Good humor, or Good-humor, a cheerful or pleasant temper or state of mind.
Good humor man, a travelling vendor who sells Good Humor ice-cream (or some similar ice-cream) from a small refrigerated truck; he usually drives slowly through residential neighborhoods in summertime, loudly playing some distinctive recorded music to announce his presence. [U. S.]
Good nature, or Good-nature, habitual kindness or mildness of temper or disposition; amiability; state of being in good humor.
The good nature and generosity which belonged to his character. --Macaulay.
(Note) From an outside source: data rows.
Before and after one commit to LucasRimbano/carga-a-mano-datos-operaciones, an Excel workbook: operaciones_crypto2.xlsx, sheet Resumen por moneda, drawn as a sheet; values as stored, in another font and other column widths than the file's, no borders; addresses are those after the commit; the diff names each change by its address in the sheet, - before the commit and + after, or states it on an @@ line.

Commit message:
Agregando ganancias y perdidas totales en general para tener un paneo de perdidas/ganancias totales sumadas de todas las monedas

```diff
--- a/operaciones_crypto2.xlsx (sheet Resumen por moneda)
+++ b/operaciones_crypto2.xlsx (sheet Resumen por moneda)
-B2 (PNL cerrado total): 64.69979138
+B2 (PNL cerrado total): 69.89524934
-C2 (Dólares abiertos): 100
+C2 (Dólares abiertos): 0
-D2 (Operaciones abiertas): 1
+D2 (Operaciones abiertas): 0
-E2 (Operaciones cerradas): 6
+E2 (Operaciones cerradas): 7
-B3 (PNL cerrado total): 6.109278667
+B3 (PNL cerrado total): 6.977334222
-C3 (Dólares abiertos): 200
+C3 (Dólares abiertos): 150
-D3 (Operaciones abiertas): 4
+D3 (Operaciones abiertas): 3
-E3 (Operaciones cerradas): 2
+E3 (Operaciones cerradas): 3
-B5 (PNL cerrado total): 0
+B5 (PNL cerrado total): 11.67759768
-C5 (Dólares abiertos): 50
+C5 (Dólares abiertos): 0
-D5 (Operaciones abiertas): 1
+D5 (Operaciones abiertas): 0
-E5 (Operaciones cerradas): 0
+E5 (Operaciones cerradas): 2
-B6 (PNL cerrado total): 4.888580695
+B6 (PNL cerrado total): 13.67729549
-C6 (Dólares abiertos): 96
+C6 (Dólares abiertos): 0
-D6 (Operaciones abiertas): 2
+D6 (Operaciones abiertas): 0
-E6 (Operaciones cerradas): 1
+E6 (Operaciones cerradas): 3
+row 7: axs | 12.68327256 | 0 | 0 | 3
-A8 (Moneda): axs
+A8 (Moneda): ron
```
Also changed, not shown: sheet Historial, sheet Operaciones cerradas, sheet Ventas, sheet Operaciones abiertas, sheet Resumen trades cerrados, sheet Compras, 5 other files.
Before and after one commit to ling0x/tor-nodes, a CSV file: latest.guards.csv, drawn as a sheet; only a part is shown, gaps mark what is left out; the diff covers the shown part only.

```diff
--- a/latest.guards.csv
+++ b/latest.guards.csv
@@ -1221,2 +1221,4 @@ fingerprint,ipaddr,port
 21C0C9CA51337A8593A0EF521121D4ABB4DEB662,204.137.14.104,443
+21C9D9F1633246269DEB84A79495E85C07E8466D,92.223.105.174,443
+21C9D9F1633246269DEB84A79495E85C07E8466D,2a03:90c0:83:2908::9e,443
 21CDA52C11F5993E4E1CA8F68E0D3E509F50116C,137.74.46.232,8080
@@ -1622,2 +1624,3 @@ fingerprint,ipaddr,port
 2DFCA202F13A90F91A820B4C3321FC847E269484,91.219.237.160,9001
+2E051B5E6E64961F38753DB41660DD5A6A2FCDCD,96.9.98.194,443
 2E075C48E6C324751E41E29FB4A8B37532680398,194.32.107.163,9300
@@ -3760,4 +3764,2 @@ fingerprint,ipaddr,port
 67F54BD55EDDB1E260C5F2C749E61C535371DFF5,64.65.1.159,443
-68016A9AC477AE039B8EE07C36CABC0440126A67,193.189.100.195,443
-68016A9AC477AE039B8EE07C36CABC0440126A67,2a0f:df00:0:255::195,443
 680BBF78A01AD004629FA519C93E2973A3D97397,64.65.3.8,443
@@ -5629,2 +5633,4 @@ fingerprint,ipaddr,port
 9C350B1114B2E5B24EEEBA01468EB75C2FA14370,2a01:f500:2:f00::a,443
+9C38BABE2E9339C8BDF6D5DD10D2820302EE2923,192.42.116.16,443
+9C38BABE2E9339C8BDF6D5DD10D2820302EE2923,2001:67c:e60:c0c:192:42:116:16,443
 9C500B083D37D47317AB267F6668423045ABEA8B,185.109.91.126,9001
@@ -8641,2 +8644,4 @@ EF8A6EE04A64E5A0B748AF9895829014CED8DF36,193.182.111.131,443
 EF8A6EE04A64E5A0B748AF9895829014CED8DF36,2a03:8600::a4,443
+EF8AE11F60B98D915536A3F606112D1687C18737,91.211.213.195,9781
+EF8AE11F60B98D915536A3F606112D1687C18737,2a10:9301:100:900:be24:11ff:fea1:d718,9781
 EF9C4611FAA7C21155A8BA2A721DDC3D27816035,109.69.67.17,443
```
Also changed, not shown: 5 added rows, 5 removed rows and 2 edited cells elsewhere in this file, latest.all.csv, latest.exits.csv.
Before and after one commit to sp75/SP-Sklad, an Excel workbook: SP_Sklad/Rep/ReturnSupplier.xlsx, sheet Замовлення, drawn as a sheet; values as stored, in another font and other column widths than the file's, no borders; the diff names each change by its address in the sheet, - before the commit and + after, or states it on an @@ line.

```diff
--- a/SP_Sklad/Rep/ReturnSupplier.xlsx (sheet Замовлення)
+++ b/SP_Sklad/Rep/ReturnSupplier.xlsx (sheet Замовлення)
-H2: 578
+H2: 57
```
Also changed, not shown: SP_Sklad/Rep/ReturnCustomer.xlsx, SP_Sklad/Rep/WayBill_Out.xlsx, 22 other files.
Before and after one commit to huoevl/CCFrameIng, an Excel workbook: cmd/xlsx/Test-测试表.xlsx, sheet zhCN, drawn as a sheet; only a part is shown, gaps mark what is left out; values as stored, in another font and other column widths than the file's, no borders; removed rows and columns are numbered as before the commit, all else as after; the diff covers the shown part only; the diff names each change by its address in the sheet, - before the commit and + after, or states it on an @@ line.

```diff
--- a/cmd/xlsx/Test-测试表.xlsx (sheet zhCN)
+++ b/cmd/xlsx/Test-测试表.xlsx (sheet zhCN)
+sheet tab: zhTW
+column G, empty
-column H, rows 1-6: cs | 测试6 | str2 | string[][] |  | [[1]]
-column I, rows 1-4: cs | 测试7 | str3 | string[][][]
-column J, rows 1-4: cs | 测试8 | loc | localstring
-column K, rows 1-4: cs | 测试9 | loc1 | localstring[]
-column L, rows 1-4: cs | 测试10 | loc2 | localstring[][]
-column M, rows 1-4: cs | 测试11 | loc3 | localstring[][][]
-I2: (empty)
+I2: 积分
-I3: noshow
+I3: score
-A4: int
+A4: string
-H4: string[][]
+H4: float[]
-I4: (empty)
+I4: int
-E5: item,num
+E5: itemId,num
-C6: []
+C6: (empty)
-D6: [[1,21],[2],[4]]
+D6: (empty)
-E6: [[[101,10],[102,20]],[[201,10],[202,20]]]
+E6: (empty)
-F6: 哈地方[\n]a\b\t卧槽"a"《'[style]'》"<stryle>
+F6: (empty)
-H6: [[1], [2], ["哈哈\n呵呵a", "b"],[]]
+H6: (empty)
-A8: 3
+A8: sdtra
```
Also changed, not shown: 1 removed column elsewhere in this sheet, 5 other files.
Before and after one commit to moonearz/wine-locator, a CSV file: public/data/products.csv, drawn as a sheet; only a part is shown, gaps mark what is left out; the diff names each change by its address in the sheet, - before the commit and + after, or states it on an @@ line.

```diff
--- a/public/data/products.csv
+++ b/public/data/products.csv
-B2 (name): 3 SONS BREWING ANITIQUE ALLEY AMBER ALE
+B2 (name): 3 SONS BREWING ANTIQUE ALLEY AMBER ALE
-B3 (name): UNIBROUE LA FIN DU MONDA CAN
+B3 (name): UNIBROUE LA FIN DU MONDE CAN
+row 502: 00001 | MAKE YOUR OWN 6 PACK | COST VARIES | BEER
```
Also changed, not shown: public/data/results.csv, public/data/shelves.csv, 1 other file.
The young count's good nature and easy persuadability were among his best characteristics. --Hawthorne.
-- Good people. See Good folk (above).
Good speed, good luck; good success; godspeed; -- an old form of wishing success. See Speed.
Good turn, an act of kidness; a favor.
Good will. (a) Benevolence; well wishing; kindly feeling. (b) Law The custom of any trade or business; the tendency or inclination of persons, old customers and others, to resort to an established place of business; the advantage accruing from tendency or inclination.
The good will of a trade is nothing more than the probability that the old customers will resort to the old place. --Lord Eldon.
-- In good time. (a) Promptly; punctually; opportunely; not too soon nor too late. (b) Mus. Correctly; in proper time.
To hold good, to remain true or valid; to be operative; to remain in force or effect; as, his promise holds good; the condition still holds good.
To make good, to fulfill; to establish; to maintain; to supply (a defect or deficiency); to indemmify; to prove or verify (an accusation); to prove to be blameless; to clear; to vindicate.
Each word made good and true. --Shak.
Of no power to make his wishes good. --Shak.
I . . . would by combat make her good. --Shak.
Convenient numbers to make good the city. --Shak.
-- To think good, to approve; to be pleased or satisfied with; to consider expedient or proper.
If ye think good, give me my price; and if not, forbear. --Zech. xi. 12.
Note: ☞ Good, in the sense of wishing well, is much used in greeting and leave-taking; as, good day, good night, good evening, good morning, etc.
n 1: a disposition to kindness and compassion; benign good will;
"the victor's grace in treating the vanquished" [syn: grace,
2: (accounting) an intangible asset valued according to the
advantage or reputation a business has acquired (over and
above its tangible assets) [syn: goodwill]
3: the friendly hope that something will succeed [syn: goodwill]